March 15, 2013 -- Left Unity, posted at Links International Journal of Socialist Renewal with permission -- In the last week of February 2013, after days of protests across the country, the Bulgarian government headed by Boyko Borisov resigned. Mariya Ivancheva looks at how it happened and what comes next.
From the beginning of February, Bulgarians in most big cities have been out in the streets, protesting against increased electricity and heating bills. While the increase has happened gradually throughout 2012, in January 2013 the bills were considerably bigger than they would normally get. The price formation was transparently written down on the bill, but what angered many is that a significant amount of money was charged not for energy per se but for various taxes and tariffs.

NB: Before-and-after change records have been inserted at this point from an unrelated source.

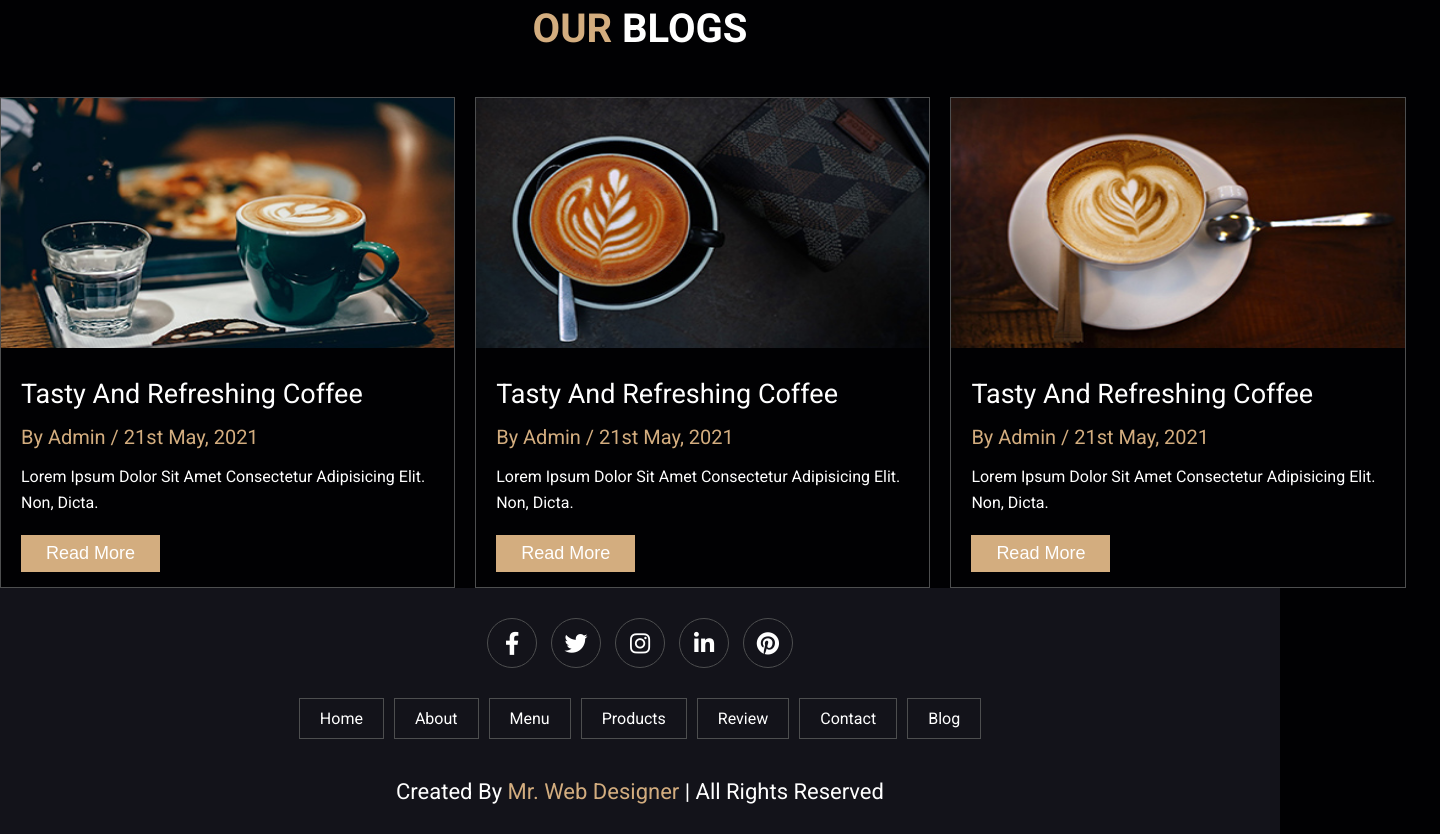
Repository: Dinhthai303/DinhThai
Page: index.html
These files come from the project's save history. The page is drawn as it stood at one moment and after the next save; the edit follows.
The browser window is 1280 px wide. The page is 1440 px wide, so the pictures cover 1440 px, including what lies to the right of the window. The pictures show the part of the page from y = 4307 to 5147 px (the page is 5141 px tall before and 5147 px after).

Above is the page before, as saved 2021-11-28 02:00:07.

After the next save:
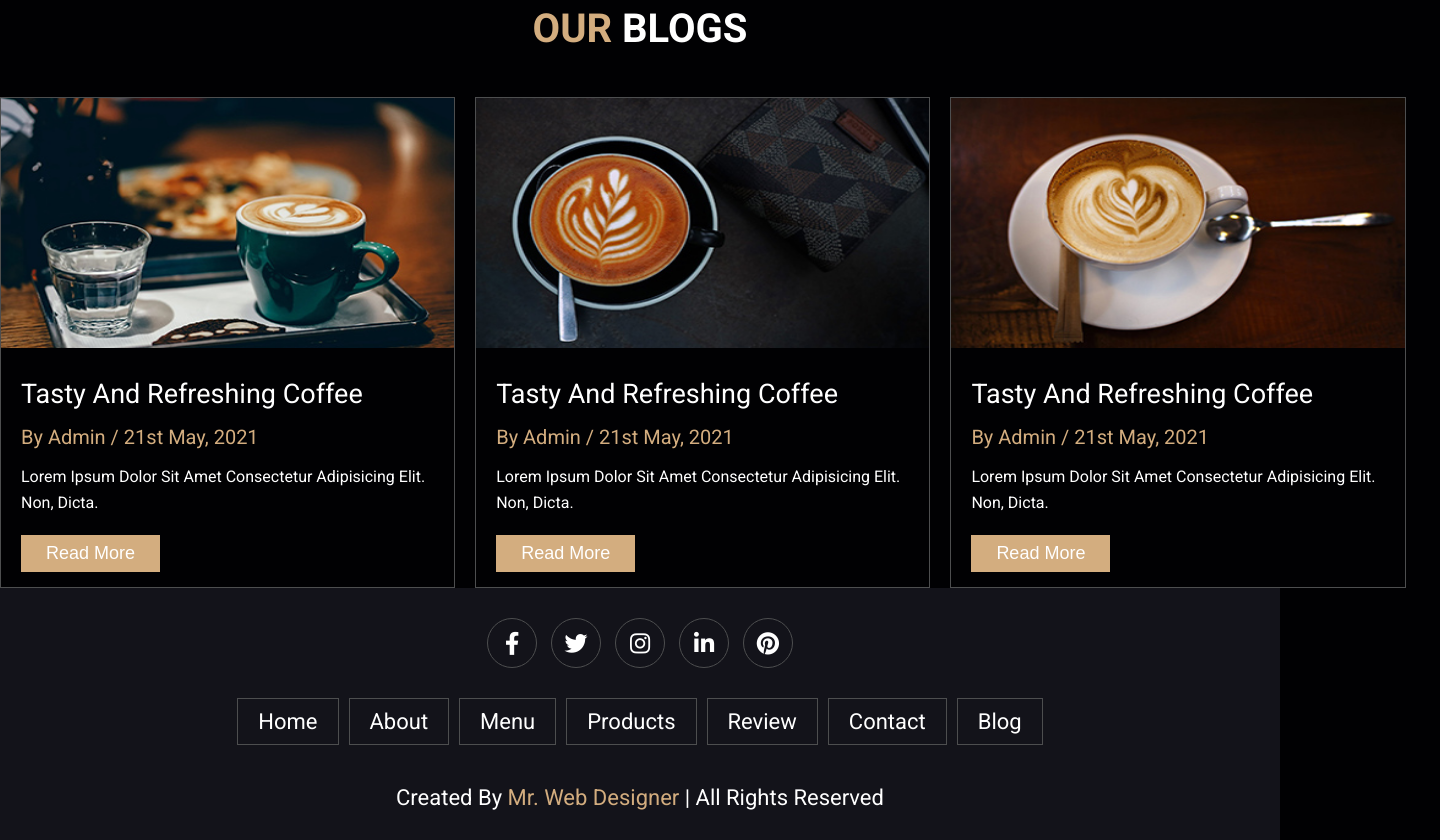
Saved 21 s later.
--- a/css/style.css
+++ b/css/style.css
@@ -355,6 +355,7 @@ body{
 .footer__link{
     color: white;
     text-decoration: none;
+    font-size: 22px;
 }
 .footer__item{
     padding: 10px 20px;
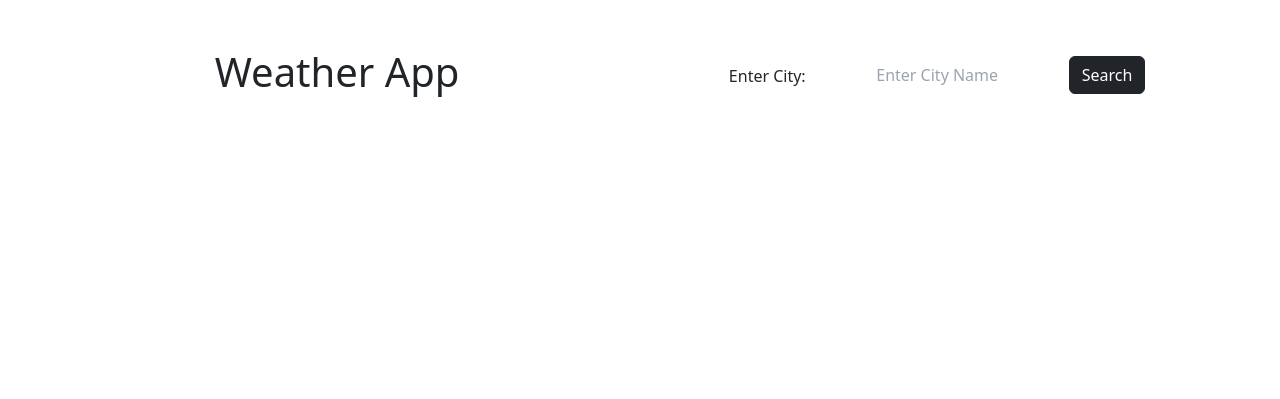
Repository: bhaveshtrades/weatherapp
Page: /
An editor plug-in stored every save of this project. The page is shown before and after the next save, followed by the edit.
The browser window is 1280 px wide. The pictures show the whole page.
The project was rebuilt for these pictures with package versions that can differ from the ones it lists, and the page was loaded fresh each time. Also part of the build but not shown: src/components/DetailedWeather.jsx, src/components/HourlyForecast.jsx.

Above is the page before, as saved 2023-01-25 00:56:25.

### public/index.html
<!DOCTYPE html>
<html lang="en">
  <head>
    <meta charset="utf-8" />
    <link rel="icon" href="%PUBLIC_URL%/favicon.ico" />
    <meta name="viewport" content="width=device-width, initial-scale=1" />
    <meta name="theme-color" content="#000000" />
    <meta
      name="description"
      content="Web site created using create-react-app"
    />
    <link rel="apple-touch-icon" href="%PUBLIC_URL%/logo192.png" />
    <!--
      manifest.json provides metadata used when your web app is installed on a
      user's mobile device or desktop. See https://developers.google.com/web/fundamentals/web-app-manifest/
    -->
    <link rel="manifest" href="%PUBLIC_URL%/manifest.json" />
  </head>

    <!--
      Notice the use of %PUBLIC_URL% in the tags above.
      It will be replaced with the URL of the `public` folder during the build.
      Only files inside the `public` folder can be referenced from the HTML.

      Unlike "/favicon.ico" or "favicon.ico", "%PUBLIC_URL%/favicon.ico" will
      work correctly both with client-side routing and a non-root public URL.
      Learn how to configure a non-root public URL by running `npm run build`.
    -->
    <title>React App</title>
  </head>
  <body>
    <noscript>You need to enable JavaScript to run this app.</noscript>
    <div id="root"></div>
    <!--
      This HTML file is a template.
      If you open it directly in the browser, you will see an empty page.

      You can add webfonts, meta tags, or analytics to this file.
      The build step will place the bundled scripts into the <body> tag.

      To begin the development, run `npm start` or `yarn start`.
      To create a production bundle, use `npm run build` or `yarn build`.
    -->
  </body>
</html>

### src/App.js
import React from 'react';
import CurrentWeather from './components/CurrentWeather';
import './App.css';

function App() {

  return (
    <>
    <CurrentWeather/>
    </>
  );
}

export default App;

### src/components/CurrentWeather.jsx
import React, { useState } from 'react';
import DetailedWeather from './DetailedWeather';
import Navbar from './Navbar';
import HourlyForecast from './HourlyForecast';

function CurrentWeather(){

    const apiKey = process.env.REACT_APP_API_KEY;

    const[city, setCity] = useState();
    const[weatherData, setWeatherData] = useState([]);
    const[hourlyData, setHourlyData] = useState([]);

    let api = `http://api.weatherapi.com/v1/forecast.json?key=${apiKey}&q=${city}`;


    const weekDays = ['Sunday', 'Monday', 'Tuesday', 'Wednesday', 'Thursday', 'Friday', 'Saturday'];
    const months = ["January","February","March","April","May","June","July","August","September","October","November","December"]

     function getWeather(e){
      e.preventDefault();

      fetch(api).then(data => data.json())
      .then((response)=>{
        if(response.hasOwnProperty('location')){
        setWeatherData([response]);
        setHourlyData([response.forecast.forecastday[0].hour]);
        }else{
        setWeatherData([]);
        setHourlyData([]);
        }
      });
     }

     function forecastingData(element, index){
      let correctTime;
      let timeUnit = 'AM';
        if(new Date(`${element.time}`).getHours() === 0){
          correctTime = 12;
        }else if(new Date(`${element.time}`).getHours() === 12){
          correctTime = new Date(`${element.time}`).getHours();
          timeUnit = 'PM';
        }else if(new Date(`${element.time}`).getHours() > 12){
          correctTime = new Date(`${element.time}`).getHours() - 12;
          timeUnit = 'PM';
        }else{
          correctTime = new Date(`${element.time}`).getHours();
        }
        return <HourlyForecast key={index} tempProp={element.temp_c} iconProp={element.condition.icon} timeProp={correctTime+timeUnit}/>
     }

     console.log(new Date().getDate());

     function filteredForecasting(element){
      if(hourlyData[0].length !== 0){
      return new Date(`${element.time}`).getHours() >= new Date().getHours()
      }
    }

  return(
    <>
    <Navbar resultProp={getWeather} cityProp={(e)=>{setCity(e.target.value)}}/>
    {weatherData.length !==0 &&
    <div className='mt-16 w-3/4 ml-52 pl-28 pt-4 h-72 currentWeatherDiv'>
    <div>
    <h2>{weatherData[0].location.name}, {weatherData[0].location.country}</h2>
    <h4>{new Date(`${weatherData[0].current.last_updated}`).getDate()} {months[new Date(`${weatherData[0].current.last_updated}`).getMonth()]}, {weekDays[new Date(`${weatherData[0].current.last_updated}`).getDay()]}</h4>
    </div>
    <div className='flex gap-x-72'>
    <div className='flex gap-x-10 mt-6'>
    <div>
    <img src={`${weatherData[0].current.condition.icon}`} alt='This is a weather Icon'/>
    </div>
    <div>
    <h2>{weatherData[0].current.temp_c}<span>&#176;</span></h2>
    <h4>{weatherData[0].current.condition.text}</h4>
    </div>
    </div>
    <DetailedWeather maxTempProp={weatherData[0].forecast.forecastday[0].day.maxtemp_c} minTempProp={weatherData[0].forecast.forecastday[0].day.mintemp_c} sunriseProp={weatherData[0].forecast.forecastday[0].astro.sunrise} sunsetProp={weatherData[0].forecast.forecastday[0].astro.sunset} windSpeedProp={weatherData[0].current.wind_kph} rainChanceProp={weatherData[0].forecast.forecastday[0].day.daily_chance_of_rain}/>
    </div>
    </div>
    }
    <div className='bg-red-400 w-3/4 ml-52'>
    {hourlyData.length !== 0 && <div className='mt-4 ml-52 w-3/4 h-56 overflow-auto'>
    <h3>Today's Weather</h3>
    {<div className='flex gap-x-12 pt-2'>
    {hourlyData[0].filter(filteredForecasting).map(forecastingData)}
    </div>}
    </div>}
    </div>
    </>
  )
}

export default CurrentWeather;

### src/App.css
*{
  padding: 0;
  margin: 0;
}

body{
  background-color: rgb(75, 75, 167);
}

.currentWeatherDiv{
  background-color: rgb(188, 188, 245);
  border-radius: 14px;
}

### src/components/Navbar.jsx
import React from 'react';

function Navbar({resultProp, cityProp}){

  return (
    <>
    <div className='flex justify-around ml-20 mt-12'>
    <div>
    <h1>Weather App</h1>
    </div>
    <div className='pt-2'>
    <form role="search" onSubmit={resultProp} className='flex gap-x-4'>
        <label htmlFor='cityName' className='pt-2'>Enter City: </label>
        <input type='text' className='text-center' placeholder='Enter City Name' onChange={cityProp}/>
        <button type="submit" className='btn btn-dark' onClick={resultProp}>Search</button>
    </form>
    </div>
    </div>
    </>
  )
}

export default Navbar;

Loaded but not shown: src/index.js (common file); src/index.css (common file); src/reportWebVitals.js (common file); tailwind.config.js (common file)

After the next save:
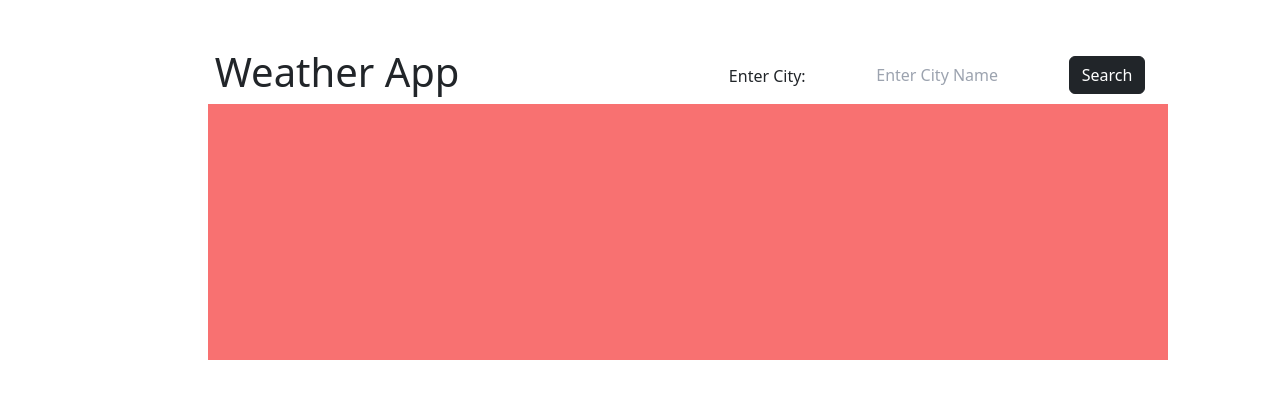
Saved 24 s later.
--- a/src/components/CurrentWeather.jsx
+++ b/src/components/CurrentWeather.jsx
@@ -80,7 +80,7 @@ function CurrentWeather(){
     </div>
     </div>
     }
-    <div className='bg-red-400 w-3/4 ml-52'>
+    <div className='bg-red-400 w-3/4 ml-52 h-64'>
     {hourlyData.length !== 0 && <div className='mt-4 ml-52 w-3/4 h-56 overflow-auto'>
     <h3>Today's Weather</h3>
     {<div className='flex gap-x-12 pt-2'>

By Jiri Málek
October 27, 2012 -- Transform-network.net via The Bullet -- On October 12-13 , 2012, elections took place in the Czech Republic. The elections were for regional assemblies and one-third of the Senate. Their political impact could have far-reaching results for the whole of society. They signalled a resounding “no” to cost cutting and complete submission to the demands of the world financial sector for a quick restart of neoliberal capitalism.
The regional elections can be characterised as follows:
Post-socialism, the European Union and a new left in the Balkans: Welcome to the desert of transition!
Protesters rally during anti-government protest in Zagreb, Croatia, March 2011. Photograph: Darko Bandic/AP.
[Links International Journal of Socialist Renewal urges its readers to consider taking out a subscription to Monthly Review, where this article first appeared.]
By Srećko Horvat and Igor Štiks
Protesters shout as a background banner reads "Freedom, Early Elections" during an anti-government rally in Bucharest, January 24, 2012.
By Rupen Savoulian
February 15, 2012 -- Antipodean Athiest, submitted to Links International Journal of Socialist Renewal by the author -- Back in 1989, Romania was gripped by mass protests, led by miners, against the corrupt and authoritarian regime of Nicolae Ceausescu. The protests in Romania were part of the generalised "Velvet Revolution" against the dictatorial, bureaucratised, deformed workers’ states in Eastern Europe.
By Laszlo Andor
Among state socialist countries, Hungary distinguished itself from the 1960s by introducing comprehensive economic reforms. These reforms, together with the so-called Prague Spring of Czechoslovakia, were typically interpreted as attempts to establish "socialism with a human face". A major feature of this new face was that the New Economic Mechanism abandoned the Stalinist bias for forced accumulation and heavy industry, and improved the conditions of consumption and agriculture.